◆ Data for analysis
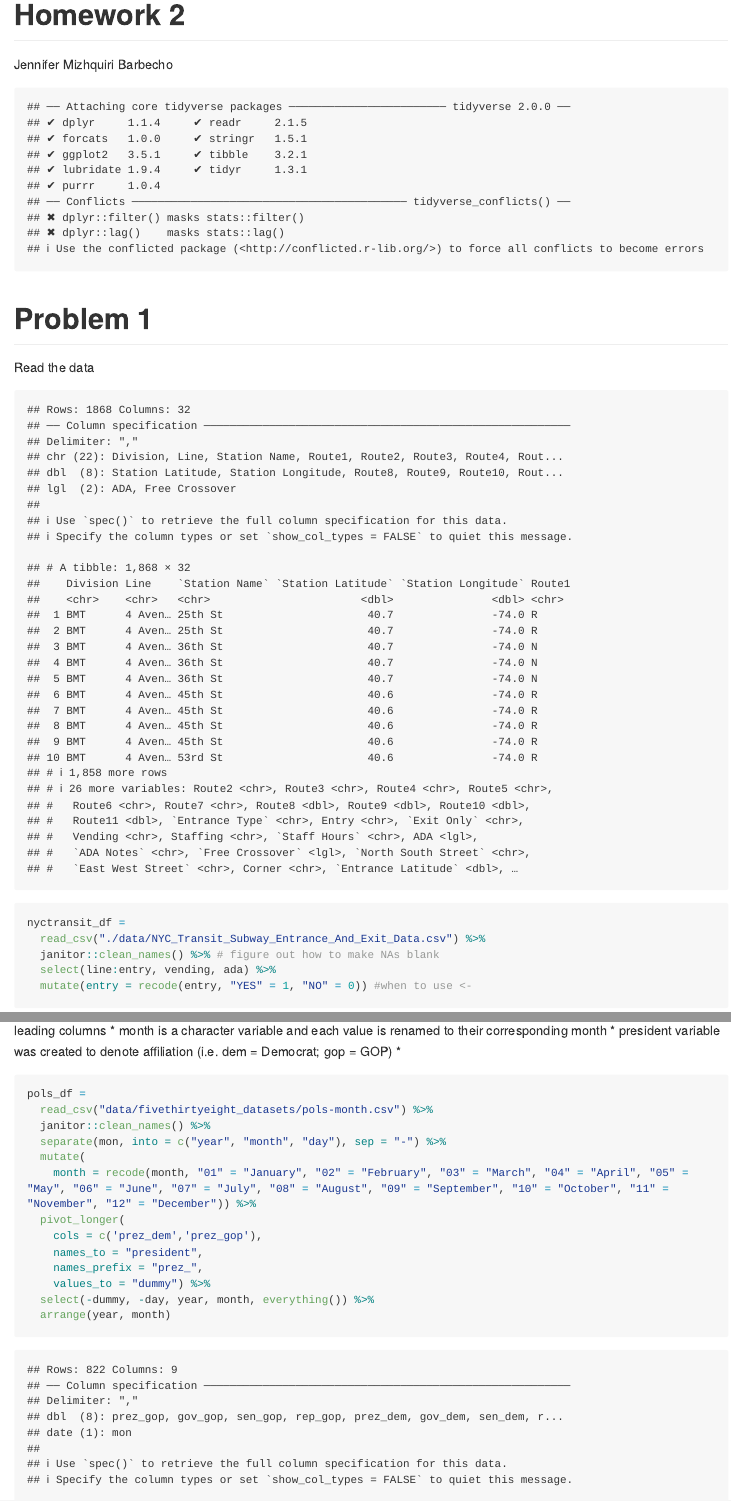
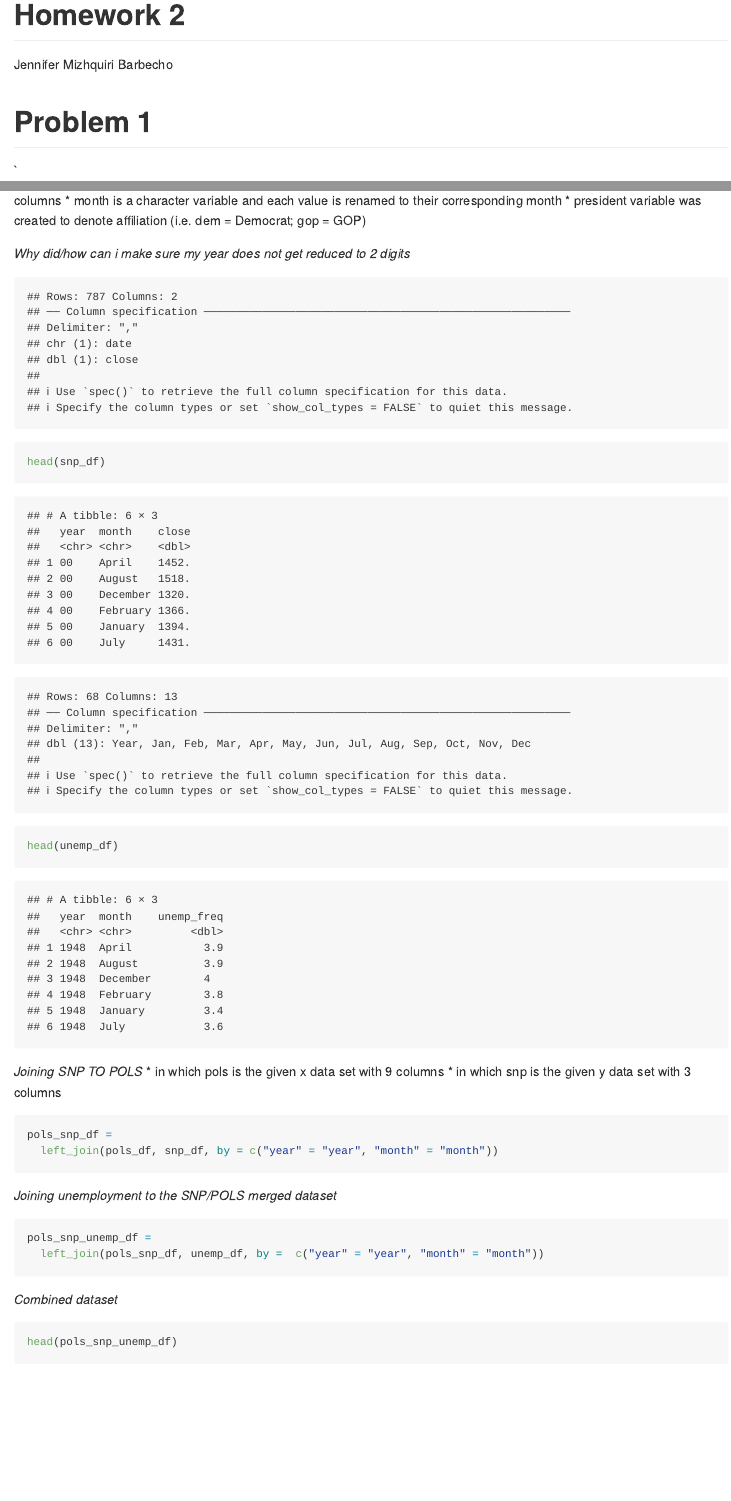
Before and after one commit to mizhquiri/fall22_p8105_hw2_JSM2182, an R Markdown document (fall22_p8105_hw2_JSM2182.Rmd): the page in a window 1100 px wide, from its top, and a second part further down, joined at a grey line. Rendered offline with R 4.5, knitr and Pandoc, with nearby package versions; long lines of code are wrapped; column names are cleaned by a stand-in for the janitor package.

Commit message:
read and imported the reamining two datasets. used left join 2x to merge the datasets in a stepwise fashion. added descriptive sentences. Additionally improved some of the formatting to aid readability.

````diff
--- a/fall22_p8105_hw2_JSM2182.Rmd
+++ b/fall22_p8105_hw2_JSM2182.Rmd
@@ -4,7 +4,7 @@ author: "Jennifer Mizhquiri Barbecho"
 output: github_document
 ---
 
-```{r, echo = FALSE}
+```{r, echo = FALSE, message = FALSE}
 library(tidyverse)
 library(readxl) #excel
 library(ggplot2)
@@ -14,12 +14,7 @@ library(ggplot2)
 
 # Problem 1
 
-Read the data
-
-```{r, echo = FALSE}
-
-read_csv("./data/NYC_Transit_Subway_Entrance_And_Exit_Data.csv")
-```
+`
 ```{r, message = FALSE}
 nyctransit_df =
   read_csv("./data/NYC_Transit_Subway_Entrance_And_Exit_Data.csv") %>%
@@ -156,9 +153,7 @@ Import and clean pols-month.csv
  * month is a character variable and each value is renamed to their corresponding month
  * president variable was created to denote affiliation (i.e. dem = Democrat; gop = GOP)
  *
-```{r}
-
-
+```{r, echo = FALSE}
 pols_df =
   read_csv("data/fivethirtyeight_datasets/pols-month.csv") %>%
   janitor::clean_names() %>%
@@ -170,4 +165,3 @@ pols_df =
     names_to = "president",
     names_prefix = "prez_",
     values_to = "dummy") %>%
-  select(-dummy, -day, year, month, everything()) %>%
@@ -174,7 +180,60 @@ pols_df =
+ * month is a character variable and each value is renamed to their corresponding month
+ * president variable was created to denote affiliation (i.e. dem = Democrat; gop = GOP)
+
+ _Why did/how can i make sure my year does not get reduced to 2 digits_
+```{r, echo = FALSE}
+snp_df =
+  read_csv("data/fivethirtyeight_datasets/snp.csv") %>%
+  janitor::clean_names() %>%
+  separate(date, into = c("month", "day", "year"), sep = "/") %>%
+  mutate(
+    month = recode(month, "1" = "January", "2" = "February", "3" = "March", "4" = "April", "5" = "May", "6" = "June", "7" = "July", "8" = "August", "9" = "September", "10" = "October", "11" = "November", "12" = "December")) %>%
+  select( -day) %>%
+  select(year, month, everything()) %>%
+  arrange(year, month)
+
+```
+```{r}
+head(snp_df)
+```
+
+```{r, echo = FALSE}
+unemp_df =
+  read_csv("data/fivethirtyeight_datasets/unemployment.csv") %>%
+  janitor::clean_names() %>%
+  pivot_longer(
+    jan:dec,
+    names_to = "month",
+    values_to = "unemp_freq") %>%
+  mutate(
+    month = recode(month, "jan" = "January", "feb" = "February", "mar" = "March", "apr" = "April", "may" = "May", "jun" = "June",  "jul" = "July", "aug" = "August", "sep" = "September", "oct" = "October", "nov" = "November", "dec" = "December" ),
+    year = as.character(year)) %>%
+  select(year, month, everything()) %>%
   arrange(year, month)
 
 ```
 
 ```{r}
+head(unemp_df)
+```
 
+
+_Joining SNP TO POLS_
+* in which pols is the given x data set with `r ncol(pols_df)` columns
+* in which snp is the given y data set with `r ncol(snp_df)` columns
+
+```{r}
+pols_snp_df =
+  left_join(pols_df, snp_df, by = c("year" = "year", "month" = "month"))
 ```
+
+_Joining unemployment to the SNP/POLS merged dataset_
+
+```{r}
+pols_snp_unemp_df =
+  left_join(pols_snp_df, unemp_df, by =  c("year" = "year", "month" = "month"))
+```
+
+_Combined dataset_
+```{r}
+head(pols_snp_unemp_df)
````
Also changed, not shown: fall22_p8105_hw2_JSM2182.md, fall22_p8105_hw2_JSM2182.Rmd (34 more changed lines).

◆ Problem to work on
Would you set down the records above once more, exactly, with the pictures removed?

◆ Answer for the task
Before and after one commit to mizhquiri/fall22_p8105_hw2_JSM2182, an R Markdown document (fall22_p8105_hw2_JSM2182.Rmd): the page in a window 1100 px wide, from its top, and a second part further down, joined at a grey line. Rendered offline with R 4.5, knitr and Pandoc, with nearby package versions; long lines of code are wrapped; column names are cleaned by a stand-in for the janitor package.

Commit message:
read and imported the reamining two datasets. used left join 2x to merge the datasets in a stepwise fashion. added descriptive sentences. Additionally improved some of the formatting to aid readability.

````diff
--- a/fall22_p8105_hw2_JSM2182.Rmd
+++ b/fall22_p8105_hw2_JSM2182.Rmd
@@ -4,7 +4,7 @@ author: "Jennifer Mizhquiri Barbecho"
 output: github_document
 ---
 
-```{r, echo = FALSE}
+```{r, echo = FALSE, message = FALSE}
 library(tidyverse)
 library(readxl) #excel
 library(ggplot2)
@@ -14,12 +14,7 @@ library(ggplot2)
 
 # Problem 1
 
-Read the data
-
-```{r, echo = FALSE}
-
-read_csv("./data/NYC_Transit_Subway_Entrance_And_Exit_Data.csv")
-```
+`
 ```{r, message = FALSE}
 nyctransit_df =
   read_csv("./data/NYC_Transit_Subway_Entrance_And_Exit_Data.csv") %>%
@@ -156,9 +153,7 @@ Import and clean pols-month.csv
  * month is a character variable and each value is renamed to their corresponding month
  * president variable was created to denote affiliation (i.e. dem = Democrat; gop = GOP)
  *
-```{r}
-
-
+```{r, echo = FALSE}
 pols_df =
   read_csv("data/fivethirtyeight_datasets/pols-month.csv") %>%
   janitor::clean_names() %>%
@@ -170,4 +165,3 @@ pols_df =
     names_to = "president",
     names_prefix = "prez_",
     values_to = "dummy") %>%
-  select(-dummy, -day, year, month, everything()) %>%
@@ -174,7 +180,60 @@ pols_df =
+ * month is a character variable and each value is renamed to their corresponding month
+ * president variable was created to denote affiliation (i.e. dem = Democrat; gop = GOP)
+
+ _Why did/how can i make sure my year does not get reduced to 2 digits_
+```{r, echo = FALSE}
+snp_df =
+  read_csv("data/fivethirtyeight_datasets/snp.csv") %>%
+  janitor::clean_names() %>%
+  separate(date, into = c("month", "day", "year"), sep = "/") %>%
+  mutate(
+    month = recode(month, "1" = "January", "2" = "February", "3" = "March", "4" = "April", "5" = "May", "6" = "June", "7" = "July", "8" = "August", "9" = "September", "10" = "October", "11" = "November", "12" = "December")) %>%
+  select( -day) %>%
+  select(year, month, everything()) %>%
+  arrange(year, month)
+
+```
+```{r}
+head(snp_df)
+```
+
+```{r, echo = FALSE}
+unemp_df =
+  read_csv("data/fivethirtyeight_datasets/unemployment.csv") %>%
+  janitor::clean_names() %>%
+  pivot_longer(
+    jan:dec,
+    names_to = "month",
+    values_to = "unemp_freq") %>%
+  mutate(
+    month = recode(month, "jan" = "January", "feb" = "February", "mar" = "March", "apr" = "April", "may" = "May", "jun" = "June",  "jul" = "July", "aug" = "August", "sep" = "September", "oct" = "October", "nov" = "November", "dec" = "December" ),
+    year = as.character(year)) %>%
+  select(year, month, everything()) %>%
   arrange(year, month)
 
 ```
 
 ```{r}
+head(unemp_df)
+```
 
+
+_Joining SNP TO POLS_
+* in which pols is the given x data set with `r ncol(pols_df)` columns
+* in which snp is the given y data set with `r ncol(snp_df)` columns
+
+```{r}
+pols_snp_df =
+  left_join(pols_df, snp_df, by = c("year" = "year", "month" = "month"))
 ```
+
+_Joining unemployment to the SNP/POLS merged dataset_
+
+```{r}
+pols_snp_unemp_df =
+  left_join(pols_snp_df, unemp_df, by =  c("year" = "year", "month" = "month"))
+```
+
+_Combined dataset_
+```{r}
+head(pols_snp_unemp_df)
````
Also changed, not shown: fall22_p8105_hw2_JSM2182.md, fall22_p8105_hw2_JSM2182.Rmd (34 more changed lines).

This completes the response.